Given that impact cratering is the most common geological process in the solar system, study of this topic provides an excellent means of interplanetary comparison. One can gain insight into the crustal properties of various solar system bodies, the population of asteroids and comets that potentially could cause impacts, and the varied ways in which impact cratering has influenced the geologic histories of the planets.

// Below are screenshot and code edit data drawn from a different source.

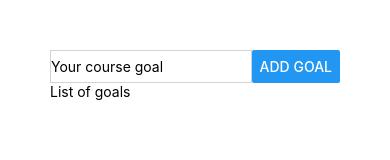
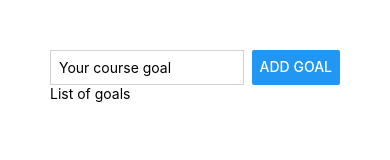
Before and after one commit to CianHub/coure-goals-app, a React Native app: screen / in a window 390 px wide. Shown: the top 160 px of the page. Built offline with nearby package versions, Linux system fonts and the light colour scheme.

Commit message:
add more structuring

```diff
--- a/App.js
+++ b/App.js
@@ -24,5 +24,7 @@ const styles = StyleSheet.create({
     borderWidth: 1,
     borderColor: 'lightgray',
     width: '80%',
+    marginRight: 8,
+    padding: 8,
   },
 });
```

The First International Conference on Impact Cratering in the Solar System recently was held at the 40th ESLAB (European Space Laboratory) Symposium at the European Space Agency's European Space Research and Technology Centre, in Noordwijk, the Netherlands. About 150 participants from around the world came to discuss the latest understanding of and issues related to impact cratering in the solar system. The uniqueness of this conference lay in its broad scope, covering everything from the late heavy bombardment controversy to impact-induced mass extinctions. Thus, the conference brought together many scientists of varying expertise who may otherwise have never interacted.